V-cube, Inc.


―What made you originally want to expand overseas? Your business field is rapidly growing in Japan as well, right?

It’s true that the Japanese market right now is rapidly expanding. It’s a promising market, according to a report by a research company, with the scale of the current market growing tenfold by 2020 to 100 billion yen. However, when looking globally, the scale of the American market is already 150 – 160 billion yen.

V-CUBE has been leading in Japan now for seven years straight. In order to continue having the number one share in Japan, we plan to continue working out various measures and improving the services we provide to our existing customers. Yet, the switching cost for services like the ones V-CUBE offers is high; it’s a field where early adopters easily see the benefits. The Japanese domestic market will continue to expand, but we can’t overlook the Asian market. If we can quickly enter the Asian market and establish a presence there, then if developing nations in Asia experience economic growth, we can ride that growth wave and maybe even become a match for America’s corporate giant Cisco Systems. That’s why we are expanding into Asia early.

―I see. So that’s why you expanded into developing Asian countries.

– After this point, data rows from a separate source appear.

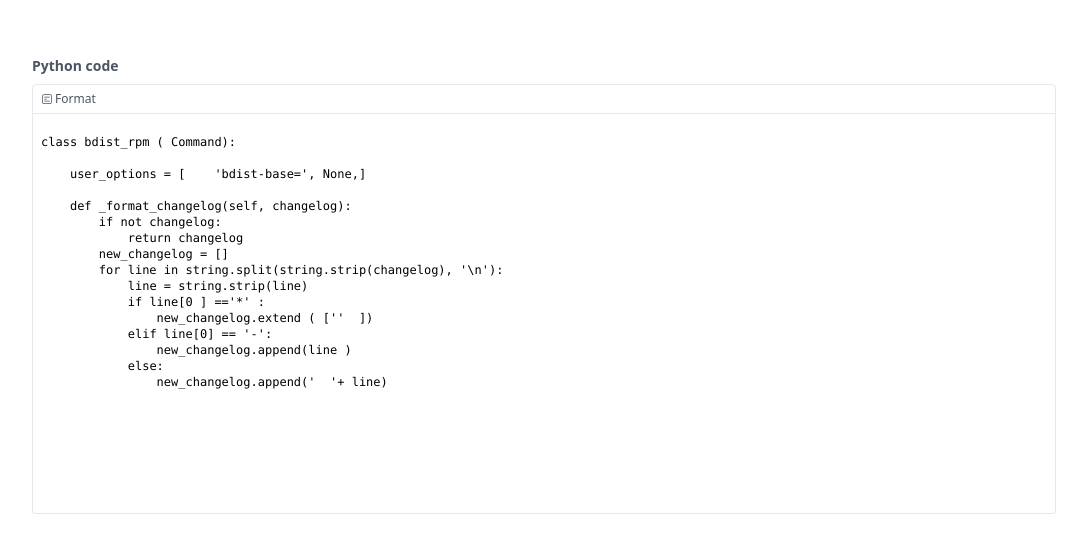
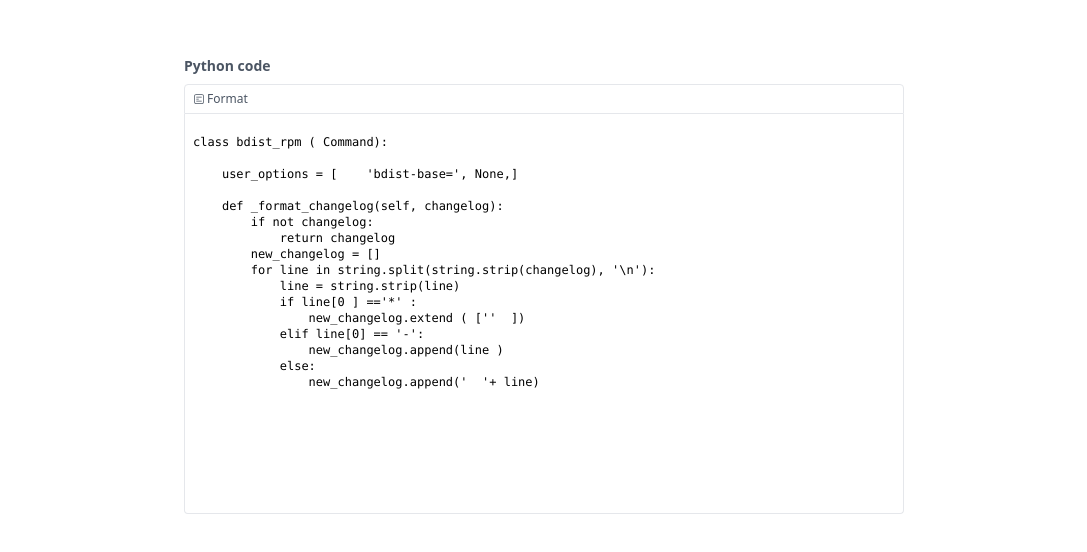
Before and after one commit to kevinjhanna/demo-python-formatting-on-react, a React (Create React App) app: page / in a window 1280 px wide. Shown: the part 112-664 px from the top of the page, without its empty margins (96-1183 px from the left). Built offline with nearby package versions, Linux system fonts and the light colour scheme.

Commit message:
Track elapsed time

```diff
--- a/public/output.css
+++ b/public/output.css
@@ -549,10 +549,6 @@ video {
   margin-bottom: 0.5rem;
 }
 
-.block {
-  display: block;
-}
-
 .flex {
   display: flex;
 }
@@ -569,8 +565,8 @@ video {
   width: 100%;
 }
 
-.max-w-\[420px\] {
-  max-width: 420px;
+.max-w-\[720px\] {
+  max-width: 720px;
 }
 
 .cursor-pointer {
@@ -603,6 +599,10 @@ video {
 
 .gap-x-0\.5 {
   column-gap: 0.125rem;
+}
+
+.gap-x-2 {
+  column-gap: 0.5rem;
 }
 
 .rounded-b {
--- a/public/webworker.js
+++ b/public/webworker.js
@@ -23,9 +23,12 @@ self.onmessage = async (event) => {
   }
 
   try {
+    const start = performance.now();
     await self.pyodide.loadPackagesFromImports(pythonScript);
     let formattedCode = await self.pyodide.runPythonAsync(pythonScript);
-    self.postMessage({ result: { formattedCode }, id });
+    const end = performance.now();
+    const elapsedTime = end - start;
+    self.postMessage({ result: { formattedCode, elapsedTime }, id });
   } catch (error) {
     self.postMessage({ error: error.message, id });
   }
--- a/src/App.js
+++ b/src/App.js
@@ -2,7 +2,7 @@ import { useState } from "react";
 import { asyncRun } from "./py-worker";
 import unformattedPythonCodeSample from "./unformattedPythonCodeSample.js";
 
-async function main(codeToFormat) {
+async function main(codeToFormat, mode) {
   try {
     const { result, error } = await asyncRun({ codeToFormat });
     if (result) {
@@ -38,19 +38,21 @@ const FormatIcon = () => (
 
 function App() {
   const [pythonCode, setPythonCode] = useState(unformattedPythonCodeSample);
+  const [elapsedTime, setElapsedTime] = useState(null);
 
-  const format = async () => {
-    const { formattedCode } = await main(pythonCode);
+  const format = async (mode) => {
+    const { formattedCode, elapsedTime } = await main(pythonCode, mode);
     setPythonCode(formattedCode);
+    setElapsedTime(elapsedTime);
   };
 
   return (
     <div class="flex items-center justify-center w-100 h-screen">
       <main class="bg-white w-4/5 max-w-[720px]">
         <p class="text-gray-600 text-sm font-semibold mb-2">Python code</p>
-        <div class="CodeWrapper">
+        <div>
           <div
-            class="border border-gray-200 w-full rounded-t px-1 py-1 flex flex-row items-center justify-start"
+            class="border border-gray-200 w-full rounded-t px-1 py-1 flex flex-row items-center justify-start gap-x-2"
             style={{
               top: 0,
               left: 0,
@@ -63,6 +65,7 @@ function App() {
               <FormatIcon />
               Format
             </div>
+            { !!elapsedTime && <div className="text-gray-600 text-xs">Elapsed time: {elapsedTime.toFixed(2)}ms</div>}
           </div>
           <textarea
             class="border-x border-b border-gray-200 rounded-b resize-none py-1 px-2 font-mono text-xs outline-none focus:outline-none w-full"
```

We expanded into Malaysia first in 2009, after which we moved into Thailand and Indonesia. Incidentally, many European and American companies are concentrated in Singapore, and they already use the services that their corporate headquarters in Europe and America use. They are using English to begin with, so we are forced to fight a tough battle. However, Malaysia, Thailand, and Indonesia are still “blue oceans,” so there is huge potential. Conversely, I think companies like ours that come from Asia have the advantage. We provide services that we can do because we understand Asia.

―So, how do you conduct sales in developing Asian countries like Malaysia?

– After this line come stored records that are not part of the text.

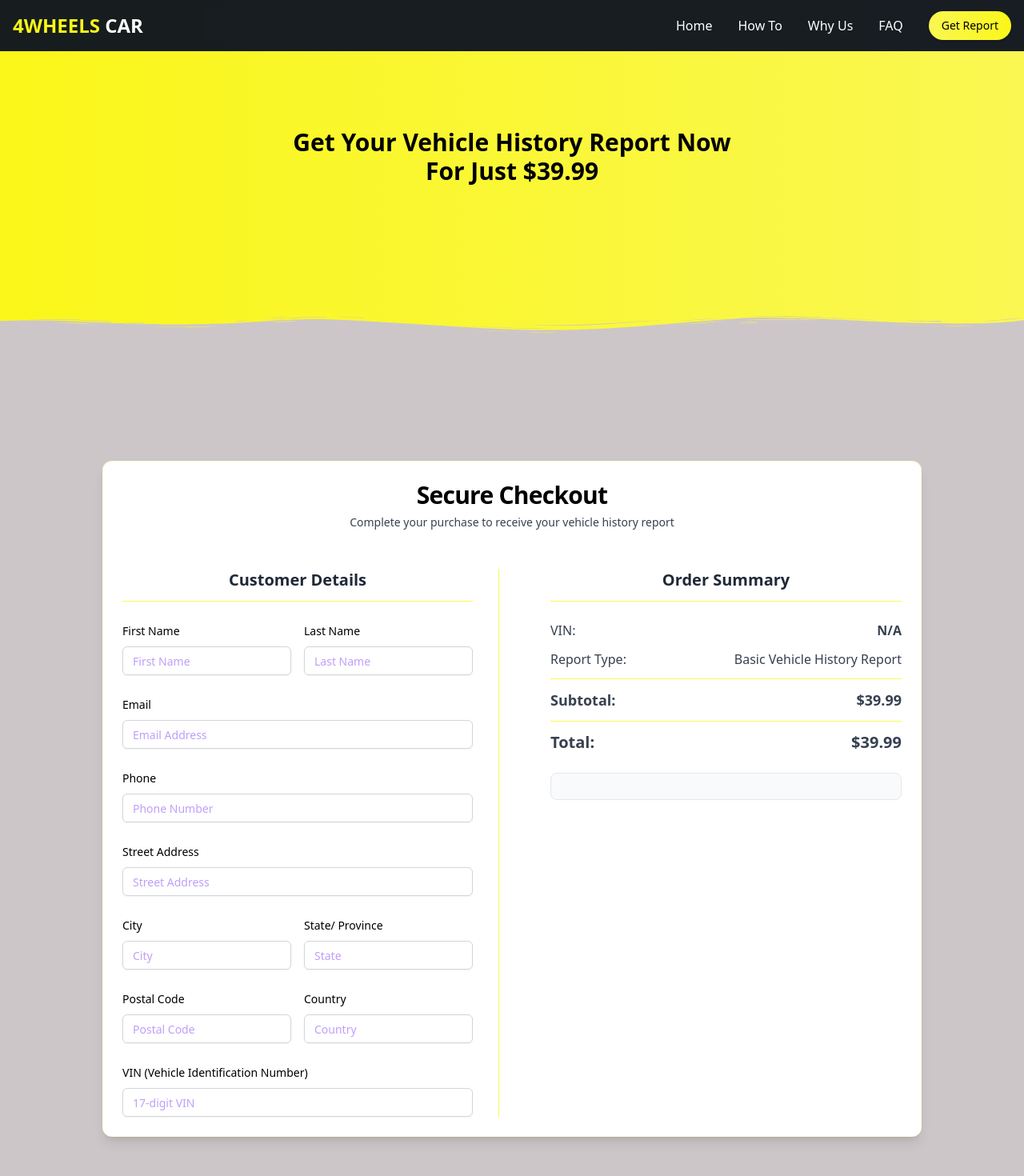
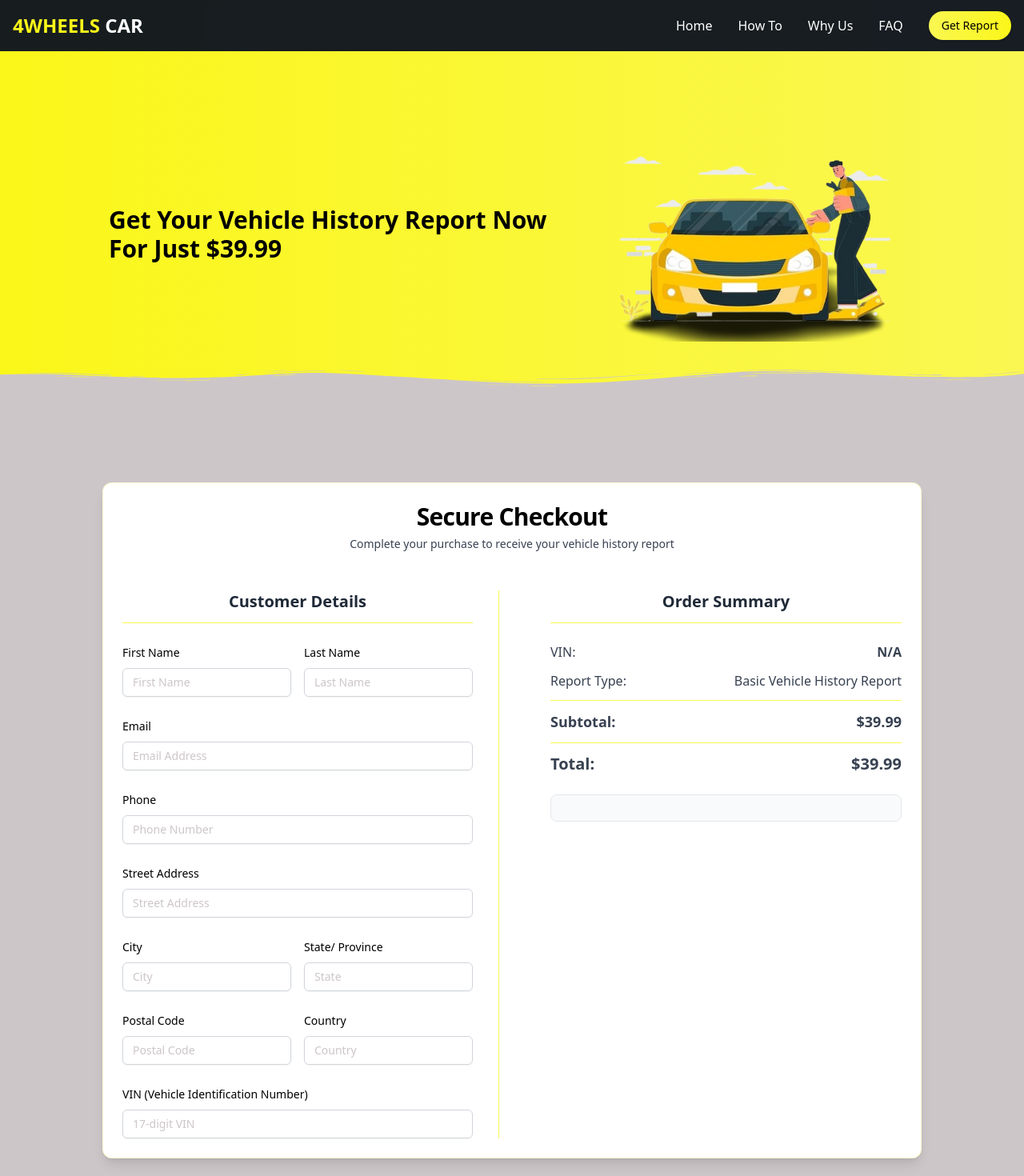
Before and after one commit to Momin-Khan-a11y/cargage-paypal, a Next.js app: page /checkout in a window 1280 px wide. Shown: the top 1470 px of the page at 80% size. Built offline with nearby package versions, Linux system fonts and the light colour scheme; no server answers.

Commit message:
Add files via upload

```diff
--- a/src/app/api/send-confirmation-email/route.ts
+++ b/src/app/api/send-confirmation-email/route.ts
@@ -113,7 +113,7 @@ export async function POST(request: NextRequest) {
               <div class="divider"></div>
 
               <div class="footer">
-                <p>Need help? Contact us at support@thevehiclerecord.us</p>
+                <p>Need help? Contact us at marie@4wheelscar.com</p>
                 <p>© ${new Date().getFullYear()} Vehicle Record. All rights reserved.</p>
                 <p>1901 8th Avenue Tuscaloosa, AL 35401</p>
               </div>
--- a/src/app/checkout/page.tsx
+++ b/src/app/checkout/page.tsx
@@ -3,17 +3,26 @@ import Steps from '@/components/steps';
 import React, { useEffect, Suspense } from 'react'
 import AOS from "aos";
 import { CheckoutForm } from '@/components/checkoutForm';
-//import { useSearchParams } from 'next/navigation';
+// import { useSearchParams } from 'next/navigation';
+import Image from 'next/image';
 
 function page() {
-  //const searchParams = useSearchParams();
-  //const vin = searchParams.get("vin") || "";
+  // const searchParams = useSearchParams();
+  // const vin = searchParams.get("vin") || "";
 
   useEffect(() => {
     AOS.init({
       duration: 1000,
     })
   }, [])
+
+
+  // useEffect(() => {
+  //   setTimeout(() => {
+  //     AOS.init({ duration: 1000, once: true });
+  //     window.scrollTo({ top: 0, behavior: 'smooth' }); // reset scroll after animation init
+  //   }, 100);
+  // }, []);
 
   return (
     <Suspense fallback={
@@ -24,11 +33,13 @@ function page() {
         </div>
       </div>
     }>
-      <div className=' w-full bg-gradient-to-r from-primary to-secondary' >
-        <div className='w-full flex flex-col gap-8 items-center justify-center py-40 px-4' data-aos="fade-down">
-          <h1 className='text-xl sm:text-3xl font-bold text-textcolor max-w-xl text-center'>
+      <div className=' w-full bg-gradient-to-r from-primary to-secondary p-0' >
+        <div className='w-full flex flex-wrap gap-8 items-center justify-center pt-32 sm:pt-40 pb-8 px-4' data-aos="fade-down">
+
+          <h1 className='text-xl sm:text-3xl font-bold text-textcolor max-w-xl text-center lg:text-start'>
             Get Your Vehicle History Report Now For Just $39.99
           </h1>
+          <Image src="/copg.png" alt="Vehicle Image" width={400} height={300} />
         </div>
         <div className="bg-background w-full">
           <svg
@@ -73,7 +84,7 @@ function page() {
           </svg>
         </div>
       </div>
-      <div className='w-full flex flex-col text-center items-center justify-center gap-8 pt-20 px-5'>
+      <div className='w-full flex flex-col text-center items-center justify-center gap-8 pt-0 sm:pt-10 px-2 sm:px-5'>
         <CheckoutForm />
       </div>
       <Steps currentStep={3} />
--- a/src/app/globals.css
+++ b/src/app/globals.css
@@ -134,8 +134,8 @@
 }
 
 /* Hide "Powered by PayPal" */
-.paypal-powered-by {
-  display: none !important;
+.paypal-powered-by, .powered-by-paypal-legacy {
+  display: hidden !important;
 }
 
 /* Force hide PayLater button */
--- a/src/components/PaypalPay.tsx
+++ b/src/components/PaypalPay.tsx
@@ -22,11 +22,11 @@ interface PaypalPayProps {
 export default function PaypalPay({ amount, email, FirstName, LastName, vin,disabled , zipCode, onSuccess }: PaypalPayProps) {
     const paypalRef = useRef<HTMLDivElement>(null);
 
-    useEffect(() => {
-        if (paypalRef.current) {
-            paypalRef.current.scrollIntoView({ behavior: 'smooth' });
-        }
-    }, []);
+    // useEffect(() => {
+    //     if (paypalRef.current) {
+    //         paypalRef.current.scrollIntoView({ behavior: 'smooth' });
+    //     }
+    // }, []);
 
     const handleSuccess = (details: any) => {
         console.log("Transaction completed by", details.payer.name.given_name);
--- a/src/components/checkoutForm.tsx
+++ b/src/components/checkoutForm.tsx
@@ -3,11 +3,11 @@
 import { useForm } from "react-hook-form"
 import { zodResolver } from "@hookform/resolvers/zod"
 import * as z from "zod"
-import { Button } from "@/components/ui/button"
+// import { Button } from "@/components/ui/button"
 import { Input } from "@/components/ui/input"
 import { Label } from "@/components/ui/label"
 import { Card, CardContent, CardDescription, CardFooter, CardHeader, CardTitle } from "@/components/ui/card"
-import { Checkbox } from "@/components/ui/checkbox"
+// import { Checkbox } from "@/components/ui/checkbox"
 import { toast } from "sonner"
 import React, { useState } from "react"
 import { useSearchParams, useRouter } from 'next/navigation';
@@ -152,8 +152,8 @@ export function CheckoutForm() {
 
 
   return (
-    <div className="min-h-screen bg-background py-20">
-      <div className="container mx-auto px-4">
+    <div className="min-h-screen bg-background py-10 sm:py-20 w-full">
+      <div className="container mx-auto px-4 w-full">
         <Card className="max-w-5xl mx-auto bg-white border-primary/20 text-black shadow-lg rounded-xl">
           <CardHeader className="text-center pb-6">
             <CardTitle className="text-3xl font-extrabold text-textcolor">
@@ -178,7 +178,7 @@ export function CheckoutForm() {
                       First Name
                     </Label>
                     <Input
-                      className="rounded-md border-gray-300 focus:border-primary focus:ring-primary"
+                      className="rounded-md border-gray-300 focus:border-background focus:ring-background"
                       id="firstName" {...register("firstName")} placeholder="First Name" />
                     {errors.firstName && <p className="text-sm text-red-500">{errors.firstName.message as string}</p>}
                   </div>
@@ -188,7 +188,7 @@ export function CheckoutForm() {
                       Last Name
                     </Label>
                     <Input
-                      className="rounded-md border-gray-300 focus:border-primary focus:ring-primary"
+                      className="rounded-md border-gray-300 focus:border-background focus:ring-background"
                       id="lastName" {...register("lastName")} placeholder="Last Name" />
                     {errors.lastName && <p className="text-sm text-red-500">{errors.lastName.message as string}</p>}
                   </div>
@@ -198,7 +198,7 @@ export function CheckoutForm() {
                     Email
                   </Label>
                   <Input
-                    className="rounded-md border-gray-300 focus:border-primary focus:ring-primary"
+                    className="rounded-md border-gray-300 focus:border-background focus:ring-background"
                     id="email" type="email" {...register("email")} placeholder="Email Address" />
                   {errors.email && <p className="text-sm text-red-500">{errors.email.message as string}</p>}
                 </div>
@@ -208,7 +208,7 @@ export function CheckoutForm() {
                     Phone
                   </Label>
                   <Input
-                    className="rounded-md border-gray-300 focus:border-primary focus:ring-primary"
+                    className="rounded-md border-gray-300 focus:border-background focus:ring-background"
                     id="phone" type="tel" {...register("phone")} placeholder="Phone Number" />
                   {errors.phone && <p className="text-sm text-red-500">{errors.phone.message as string}</p>}
                 </div>
@@ -218,7 +218,7 @@ export function CheckoutForm() {
                     Street Address
                   </Label>
                   <Input
-                    className="rounded-md border-gray-300 focus:border-primary focus:ring-primary"
+                    className="rounded-md border-gray-300 focus:border-background focus:ring-background"
                     id="address" {...register("address")} placeholder="Street Address" />
                   {errors.address && <p className="text-sm text-red-500">{errors.address.message as string}</p>}
                 </div>
@@ -226,7 +226,7 @@ export function CheckoutForm() {
                   <div className="space-y-2">
                     <Label htmlFor="city">City</Label>
                     <Input
-                      className="rounded-md border-gray-300 focus:border-primary focus:ring-primary"
+                      className="rounded-md border-gray-300 focus:border-background focus:ring-background"
                       id="city" {...register("city")} placeholder="City" />
                     {errors.city && <p className="text-sm text-red-500">{errors.city.message as string}</p>}
                   </div>
@@ -234,7 +234,7 @@ export function CheckoutForm() {
                   <div className="space-y-2">
                     <Label htmlFor="state">State/ Province</Label>
                     <Input
-                      className="rounded-md border-gray-300 focus:border-primary focus:ring-primary"
+                      className="rounded-md border-gray-300 focus:border-background focus:ring-background"
                       id="state" {...register("state")} placeholder="State" />
                     {errors.state && <p className="text-sm text-red-500">{errors.state.message as string}</p>}
                   </div>
@@ -243,7 +243,7 @@ export function CheckoutForm() {
                   <div className="space-y-2">
                     <Label htmlFor="postalCode">Postal Code</Label>
                     <Input
-                      className="rounded-md border-gray-300 focus:border-primary focus:ring-primary"
+                      className="rounded-md border-gray-300 focus:border-background focus:ring-background"
                       id="postalCode" {...register("postalCode")} placeholder="Postal Code" />
                     {errors.postalCode && <p className="text-sm text-red-500">{errors.postalCode.message as string}</p>}
                   </div>
@@ -253,7 +253,7 @@ export function CheckoutForm() {
                       Country
                     </Label>
                     <Input
-                      className="rounded-md border-gray-300 focus:border-primary focus:ring-primary"
+                      className="rounded-md border-gray-300 focus:border-background focus:ring-background"
                       id="country" {...register("country")} placeholder="Country" />
                     {errors.country && <p className="text-sm text-red-500">{errors.country.message as string}</p>}
                   </div>
@@ -262,7 +262,7 @@ export function CheckoutForm() {
                 <div className="space-y-2 text-start">
                   <Label htmlFor="vin">VIN (Vehicle Identification Number)</Label>
                   <Input
-                    className="rounded-md border-gray-300 focus:border-primary focus:ring-primary"
+                    className="rounded-md border-gray-300 focus:border-background focus:ring-background"
                     id="vin" {...register("vin")} placeholder="17-digit VIN" />
                   {errors.vin && <p className="text-sm text-red-500">{errors.vin.message as string}</p>}
                 </div>
--- a/src/components/ui/input.tsx
+++ b/src/components/ui/input.tsx
@@ -8,7 +8,7 @@ const Input = React.forwardRef<HTMLInputElement, React.ComponentProps<"input">>(
       <input
         type={type}
         className={cn(
-          "flex h-9 w-full rounded-md border border-input bg-transparent px-3 py-1 text-base shadow-sm transition-colors file:border-0 file:bg-transparent file:text-sm file:font-medium file:text-foreground placeholder:text-muted-foreground focus-visible:outline-none focus-visible:ring-1 focus-visible:ring-ring disabled:cursor-not-allowed disabled:opacity-50 md:text-sm",
+          "flex h-9 w-full rounded-md border border-foreground bg-transparent px-3 py-1 text-base shadow-sm transition-colors file:border-0 file:bg-transparent file:text-sm file:font-medium file:text-foreground placeholder:text-background focus-visible:outline-none focus-visible:ring-1 focus-visible:ring-background disabled:cursor-not-allowed disabled:opacity-50 md:text-sm",
           className
         )}
         ref={ref}
```
Also changed, not shown: src/app/head.tsx (added, +24 -0 lines), public/copg.png (added), public/robots.txt (added), 1 other file (tests, documents, lock files or other folders).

In Malaysia, for example, we would do normal telemarketing by calling local businesses and making an appointment. It’s the same as in Japan. We also enlist local sales distributors and sell through them.

―Why did you establish an intermediate holding company in Singapore?

You need a base that will serve as a hub when you expand into multiple Asian countries, so we chose Singapore, which is advantageous in terms of tax systems and having convenient access for other Asian countries. Another major reason was a personal appeal from the Singaporean government and the expansion support that we received from them.